Coronavirus

Hillary Clinton mocks Trump's science cred

”Please do not take medical advice from a man who looked directly at a solar eclipse,” Clinton wrote on Twitter.

Hillary Clinton

Former Democratic presidential nominee Hillary Clinton on Tuesday made light of President Donald Trump's handling of the coronavirus pandemic, using the occasion to recall one of Trump's previous clashes with scientific recommendations.

”Please do not take medical advice from a man who looked directly at a solar eclipse,” Clinton wrote on Twitter, a reference to an August 2017 eclipse during which Trump briefly looked at the sun without protective eye gear.

Though experts warn looking directly into the sun during an eclipse without eye protection can lead to vision damage, and the president eventually put on a pair of special glasses to watch the eclipse’s peak, he appeared to first glance up at the sun without them as cameras rolled and an aide shouted “Don’t look!”

Clinton has repeatedly taken potshots at her former 2016 rival in interviews and tweets -- criticizing his policies toward Russia and weighing in at fraught political moments, like last year's impeachment hearings.

Her latest swipe comes as Trump has begun to chafe at the advice of public health experts, who warn that relaxing social distancing strictures prematurely could have catastrophic consequences.

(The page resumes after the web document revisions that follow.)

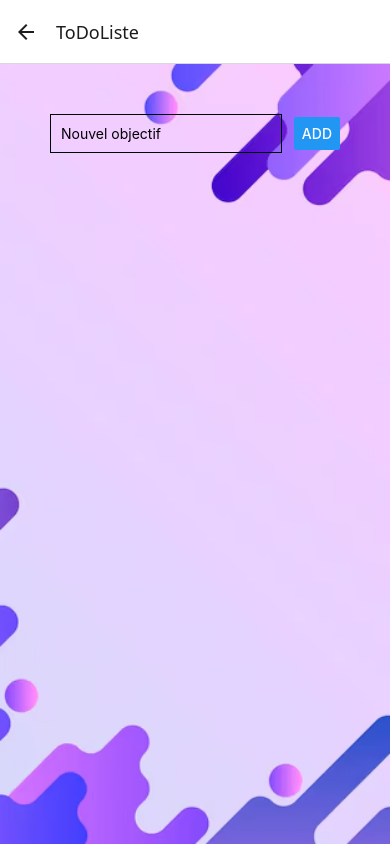
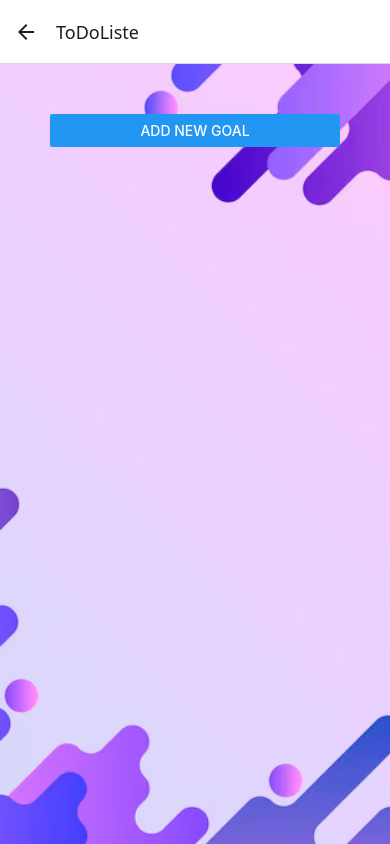
Before and after one commit to MateoMBR/DM-React-Native-N3, a React Native app: screen /ToDoListe in a window 390 px wide. Built offline with nearby package versions, Linux system fonts and the light colour scheme.

Commit message:
To do List Step 5
Edit goal in list

```diff
--- /dev/null
+++ b/src/components/GoalInput.js
@@ -0,0 +1,57 @@
+import React, { useState, useEffect } from 'react';
+import { View, TextInput, Button, StyleSheet, Modal } from 'react-native';
+
+function GoalInput({ visible, onAddGoal, onCancel, goalToEdit, onEditGoal }) {
+  const [enteredGoal, setEnteredGoal] = useState('');
+
+  useEffect(() => {
+    if (goalToEdit) {
+      setEnteredGoal(goalToEdit.value);
+    }
+  }, [goalToEdit]);
+
+  const goalInputHandler = (enteredText) => {
+    setEnteredGoal(enteredText);
+  };
+
+  const addGoalHandler = () => {
+    if (goalToEdit) {
+      onEditGoal(goalToEdit.key, enteredGoal);
+    } else {
+      onAddGoal(enteredGoal);
+    }
+    setEnteredGoal('');
+  };
+
+  return (
+    <Modal visible={visible} animationType="slide">
+      <View style={styles.inputContainer}>
+        <TextInput
+          placeholder="Nouvel objectif"
+          style={styles.input}
+          onChangeText={goalInputHandler}
+          value={enteredGoal}
+        />
+        <Button title={goalToEdit ? "Edit" : "Add"} onPress={addGoalHandler} />
+        <Button title="Cancel" color="red" onPress={onCancel} />
+      </View>
+    </Modal>
+  );
+}
+
+const styles = StyleSheet.create({
+  inputContainer: {
+    flex: 1,
+    justifyContent: 'center',
+    alignItems: 'center',
+  },
+  input: {
+    width: '80%',
+    borderColor: 'black',
+    borderWidth: 1,
+    padding: 10,
+    marginBottom: 10,
+  },
+});
+
+export default GoalInput;
--- a/src/components/GoalItem.js
+++ b/src/components/GoalItem.js
@@ -1,14 +1,19 @@
 import React from 'react';
 import { View, Text, StyleSheet, TouchableOpacity } from 'react-native';
 
-function GoalItem({ goal, onDelete }) {
+function GoalItem({ goal, onDelete, onEdit }) {
   return (
-    <TouchableOpacity onPress={() => onDelete(goal.key)}>
-      <View style={styles.goalItem}>
-        <Text>{goal.value}</Text>
-        <Text style={styles.deleteButton}>❌</Text>
+    <View style={styles.goalItem}>
+      <Text>{goal.value}</Text>
+      <View style={styles.buttons}>
+        <TouchableOpacity onPress={() => onEdit(goal)}>
+          <Text style={styles.editButton}>✏️</Text>
+        </TouchableOpacity>
+        <TouchableOpacity onPress={() => onDelete(goal.key)}>
+          <Text style={styles.deleteButton}>❌</Text>
+        </TouchableOpacity>
       </View>
-    </TouchableOpacity>
+    </View>
   );
 }
 
@@ -23,6 +28,13 @@ const styles = StyleSheet.create({
     borderColor: 'black',
     borderWidth: 1,
   },
+  buttons: {
+    flexDirection: 'row',
+  },
+  editButton: {
+    marginRight: 10,
+    color: 'blue',
+  },
   deleteButton: {
     color: 'red',
   },
--- a/src/screens/ToDoListeScreen.js
+++ b/src/screens/ToDoListeScreen.js
@@ -1,35 +1,60 @@
 import React, { useState } from 'react';
-import { View, TextInput, Button, StyleSheet, FlatList, ImageBackground } from 'react-native';
+import { View, Button, StyleSheet, FlatList, ImageBackground } from 'react-native';
 import GoalItem from '../components/GoalItem';
+import GoalInput from '../components/GoalInput';
 
 function ToDoListeScreen() {
-  const [goal, setGoal] = useState('');
   const [goals, setGoals] = useState([]);
+  const [isAddMode, setIsAddMode] = useState(false);
+  const [goalToEdit, setGoalToEdit] = useState(null);
 
-  const addGoalHandler = () => {
-    setGoals(currentGoals => [...currentGoals, { key: Math.random().toString(), value: goal }]);
-    setGoal('');
+  const addGoalHandler = (goalTitle) => {
+    setGoals(currentGoals => [...currentGoals, { key: Math.random().toString(), value: goalTitle }]);
+    setIsAddMode(false);
+  };
+
+  const editGoalHandler = (goalKey, goalTitle) => {
+    setGoals(currentGoals => currentGoals.map(goal =>
+      goal.key === goalKey ? { ...goal, value: goalTitle } : goal
+    ));
+    setIsAddMode(false);
+    setGoalToEdit(null);
   };
 
   const removeGoalHandler = goalKey => {
     setGoals(currentGoals => currentGoals.filter(goal => goal.key !== goalKey));
   };
 
+  const cancelGoalAdditionHandler = () => {
+    setIsAddMode(false);
+    setGoalToEdit(null);
+  };
+
+  const startEditGoalHandler = (goal) => {
+    setGoalToEdit(goal);
+    setIsAddMode(true);
+  };
+
   return (
     <ImageBackground source={require('../assets/background.avif')} style={styles.background}>
       <View style={styles.screen}>
-        <View style={styles.inputContainer}>
-          <TextInput
-            placeholder="Nouvel objectif"
-            style={styles.input}
-            onChangeText={setGoal}
-            value={goal}
-          />
-          <Button title="Add" onPress={addGoalHandler} />
-        </View>
+        <Button title="Add New Goal" onPress={() => setIsAddMode(true)} />
+        <GoalInput
+          visible={isAddMode}
+          onAddGoal={addGoalHandler}
+          onCancel={cancelGoalAdditionHandler}
+          goalToEdit={goalToEdit}
+          onEditGoal={editGoalHandler}
+        />
         <FlatList
           data={goals}
-          renderItem={({ item }) => <GoalItem goal={item} onDelete={removeGoalHandler} />}
+          renderItem={({ item }) => (
+            <GoalItem
+              goal={item}
+              onDelete={removeGoalHandler}
+              onEdit={() => startEditGoalHandler(item)}
+            />
+          )}
         />
       </View>
     </ImageBackground>
@@ -44,17 +69,6 @@ const styles = StyleSheet.create({
   screen: {
     padding: 50,
   },
-  inputContainer: {
-    flexDirection: 'row',
-    justifyContent: 'space-between',
-    alignItems: 'center',
-  },
-  input: {
-    width: '80%',
-    borderColor: 'black',
-    borderWidth: 1,
-    padding: 10,
-  },
 });
 
 export default ToDoListeScreen;
```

During White House press briefings on the administration's response to the outbreak, which has infected more than 43,000 individuals and killed more than 500 in the U.S. alone, Trump has routinely been corrected by his health officials on everything from the timeline for a coronavirus vaccine to the efficacy of drugs to treat the illness.

In recent days, Trump has taken to mentioning specific medicines as potential cures for the virus, including the anti-malaria drugs hydroxychloroquine and chloroquine. Research on the combination is still in the early stages, though a drug trial is set to start soon in New York.

Clinton also weighed in Tuesday on Trump's remarks about how he was weighing the damage to the economy wrought by efforts to fight the virus against the advice of epidemiologists.

“It's incredible that this has to be said: Letting thousands of people needlessly suffer and die is wrong,” Clinton wrote. “It's also not a recipe for rescuing the economy."